An original name, if not quite such an original concept. Saxophone and drum duets used to be as rare as the proverbial hen's teeth, with John Coltrane
and Rashied Ali
's 1960s collaboration always the benchmark. In recent years, however, this striking duo combination has seen something of a boom. Charles Lloyd
and Billy Higgins
; Dave Rempis
and Frank Rosaly
; Tatsuya Nakatani
and Michel Doneda
; Eliel Sherman Storey and Famoudou Don Moye
; Joe McPhee
and Chris Corsano
; Neil Welch
and Christopher Icasiano
; Don Dietrich
and Bengt Hallberg
all have left their particular mark on the format
Joining the club is Insufficient Funs, aka Sam Comerford
and Matthew Jacobson
, two of the preeminent figures in Dublin's jazz/improvised music scene. Insufficient Funs scored a notable success on the stage of 12 Points 2016, in San Sebastian and its eponymous EP further showcases the musician's first rate chops and the evident empathy at play.
Unusually, perhaps, Comerford's weapon of choice is the bass saxophone, an unwieldy instrument surely on the endangered species list. The range of the instrument is perhaps surprising, with Comerford moving from bowels-of-the-earth, basso profundo growls to lyricism more typical of a tenor saxophone. A little of both of these extremes color "Evilolive," whose memorably stonking riff bookends more subtle duo dialogue, complete with quirky percussive punctuations.

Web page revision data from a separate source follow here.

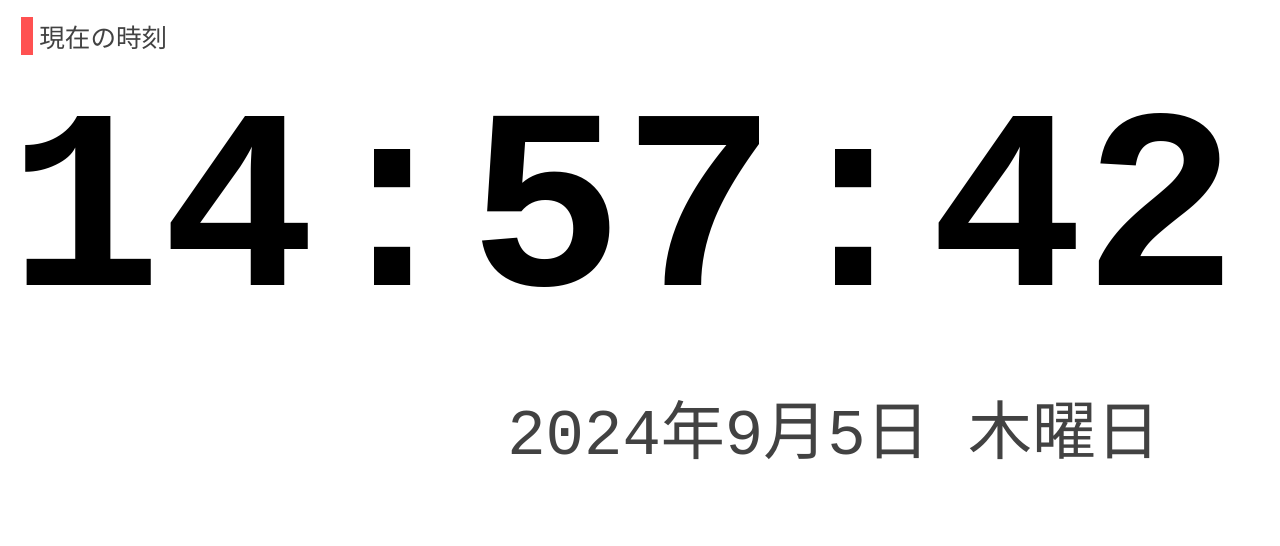
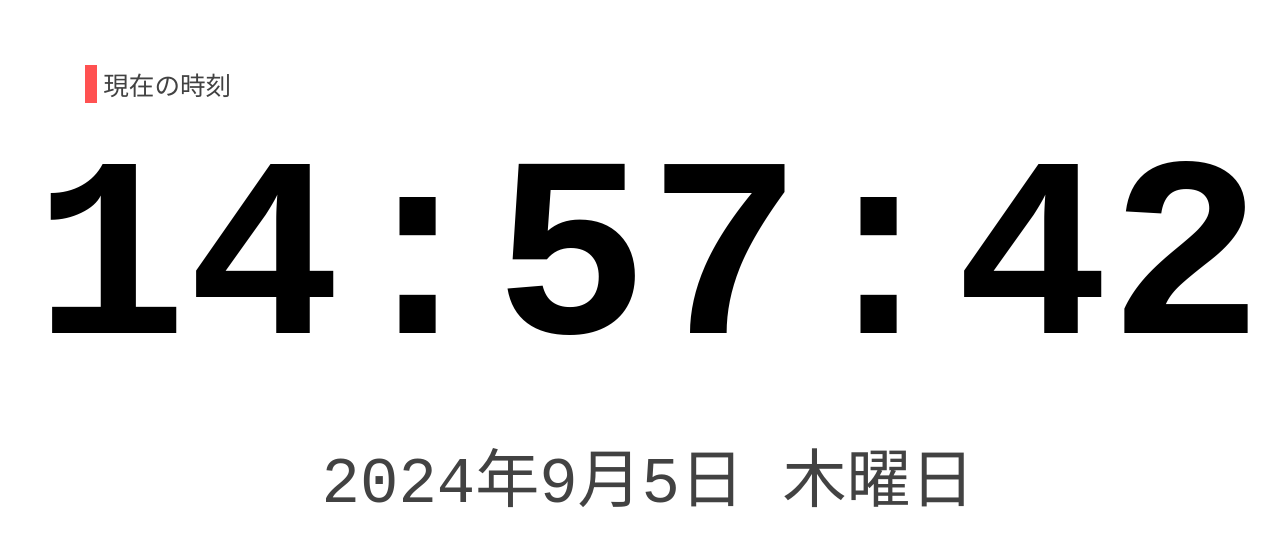
Before and after one commit to sio-sazanami/big_clock, a plain HTML site: page index.html in a window 1280 px wide. Drawn offline with Linux system fonts and the light colour scheme; a web font is replaced by a local one.

Commit message:
fix layout

```diff
--- a/style.css
+++ b/style.css
@@ -2,7 +2,8 @@ body {
     background-color: #ffffff;
 }
 .titleblock{
-    text-align: left;
+    display: grid;
+    place-content: left;
 }
 h1{
     border-left: 1vw solid #ff5151;
@@ -14,13 +15,20 @@ h1{
     font-size: 2vw;
 }
 .content-float{
-    text-align: center;
+    width: 90vw;
+    height: 90vh;
+    padding-top: 5vh;
+    padding-bottom: 5vh;
+    padding-left: 5vw;
+    padding-right: 5vw;
 }
 .contentblock{
-    width: 90vw;
+
 }
+
 .timeblock{
-    text-align: right;
+    display: grid;
+    place-content: center;
 }
 #realtime{
     font-weight: bolder;
@@ -29,7 +37,8 @@ h1{
     font-family: "M PLUS 1 Code", monospace;
 }
 .dayblock{
-    text-align: right;
+    display: grid;
+    place-content: center;
 }
 #realdate{
     color: #424242;
```
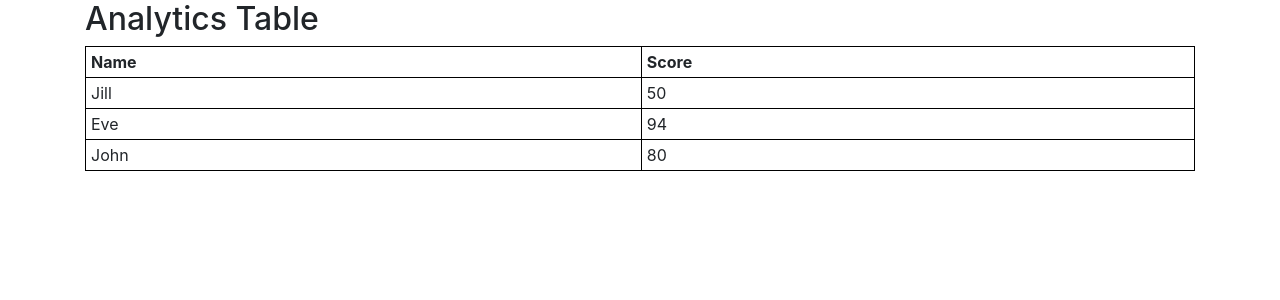
After one commit to ruthvikl/finalyearproject, a Django app: page /Analytics in a window 1280 px wide. The commit adds this page. Shown: the top 300 px of the page. Run offline with Django 3.2, Linux system fonts and the light colour scheme; some libraries are stand-ins or nearby versions.

Commit message:
Added analytics

```diff
--- a/Blogs/urls.py
+++ b/Blogs/urls.py
@@ -5,7 +5,7 @@ from django.conf.urls import url
 
 
 from django.urls import path
-from Blogs.views import HomeView,BlogView,AboutView,ContactView,AddBlog,EditBlog,register
+from Blogs.views import HomeView,BlogView,AboutView,ContactView,AddBlog,EditBlog,register,Analytics
 # ,prediction
 
 app_name ="Blogs"
@@ -18,6 +18,7 @@ urlpatterns = [
     path('Contact/',ContactView,name='ContactView'),
     path('AddBlog/',AddBlog,name='AddBlog'),
     path('EditBlog/<slug>',EditBlog,name='EditBlog'),
+    path('Analytics',Analytics,name='Analytics'),
     url(r'^Register/', register,name='Register')
     # url(r'^prediction/$', prediction, name='prediction'),
 ]
--- a/Blogs/views.py
+++ b/Blogs/views.py
@@ -225,3 +225,9 @@ def EditBlog(request,slug):
 
             blog.save()
             return redirect('Blogs:AboutView')
+
+def Analytics(request):
+    blogs = Blog.objects.all()[0:10]
+    return render(request,'Analytics.html',{
+        'blogs':blogs
+    })
--- /dev/null
+++ b/Templates/Analytics.html
@@ -0,0 +1,42 @@
+{% load static %}
+<link rel="stylesheet" href="{% static 'css/bootstrap.min.css' %}">
+<div class="container">
+    <div class="row">
+        <div class="col">
+             <h2>Analytics Table</h2>
+<table style="width:100%">
+  <tr>
+    <th>Name</th>
+    <th>Score</th>
+
+  </tr>
+  <tr>
+    <td>Jill</td>
+
+    <td>50</td>
+  </tr>
+  <tr>
+    <td>Eve</td>
+
+    <td>94</td>
+  </tr>
+  <tr>
+    <td>John</td>
+
+    <td>80</td>
+  </tr>
+</table>
+            </div>
+        </div>
+    </div>
+
+<style>
+table, th, td {
+  border: 1px solid black;
+  border-collapse: collapse;
+}
+th, td {
+  padding: 5px;
+  text-align: left;
+}
+</style>
--- a/Templates/index.html
+++ b/Templates/index.html
@@ -69,6 +69,9 @@
                               {% else %}
                               <li>
                                  <a href="{% url 'login' %}">Login</a>
+                              </li>
+                              <li>
+                               <a href="{% url 'Blogs:Analytics' %}">Analytics</a>
                               </li>
                               {% endif %}
 
```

Jacobson's rolling figures introduce "Sam's Haircut," where a flurry of brief exchanges develops into an expansive tête-à-tête where Comerford's melodic course is spurred by Jacobson's lightly dancing yet intricate grooves.
At times, so tightly bound are the musician's respective motivic patterns that it's difficult to discern who leads whosuch is the case on "Eirik's Suite," which builds from Comerford's brooding, zombie reveille, via pattering brushes, towards free-improvisational terrain; Jacobson on sticks stirs up a storm, his animation contrasting with Comerford's sparer vocabulary, until the duo unites in an accelerated finale.
Honking riffs alternate with melodic motifs on the title track, the quieter passages in a tune of undulating intensity inviting greater rhythmic experimentation from Jacobson. The epitome of the contemporary jazz drummer, Jacobson's stylistic roots undoubtedly run deep, yet his openness to rhythmic possibilities infuses his playing with a compellingly urbane, playful edge. Upping the ante once more, the duo burns in a visceral passage where passion and control go hand in hand.
A ruminative, almost mournful quality characterises "Undone," a slowly serpentine, dark power ballad of strangely hypnotic allure. Just when it seems as if it might take off for unscripted territory the duo pulls in the reins, leaving the nagging sensation of tensions unresolved.
Insufficient Funs' groove-based debut, whilst satisfying, may fall short of reimagining the saxophone-drum duo as a concept, but there is enough meat on the bones musically speaking to suggest that they can take this project on to even greater heights. Sufficient funds permitting.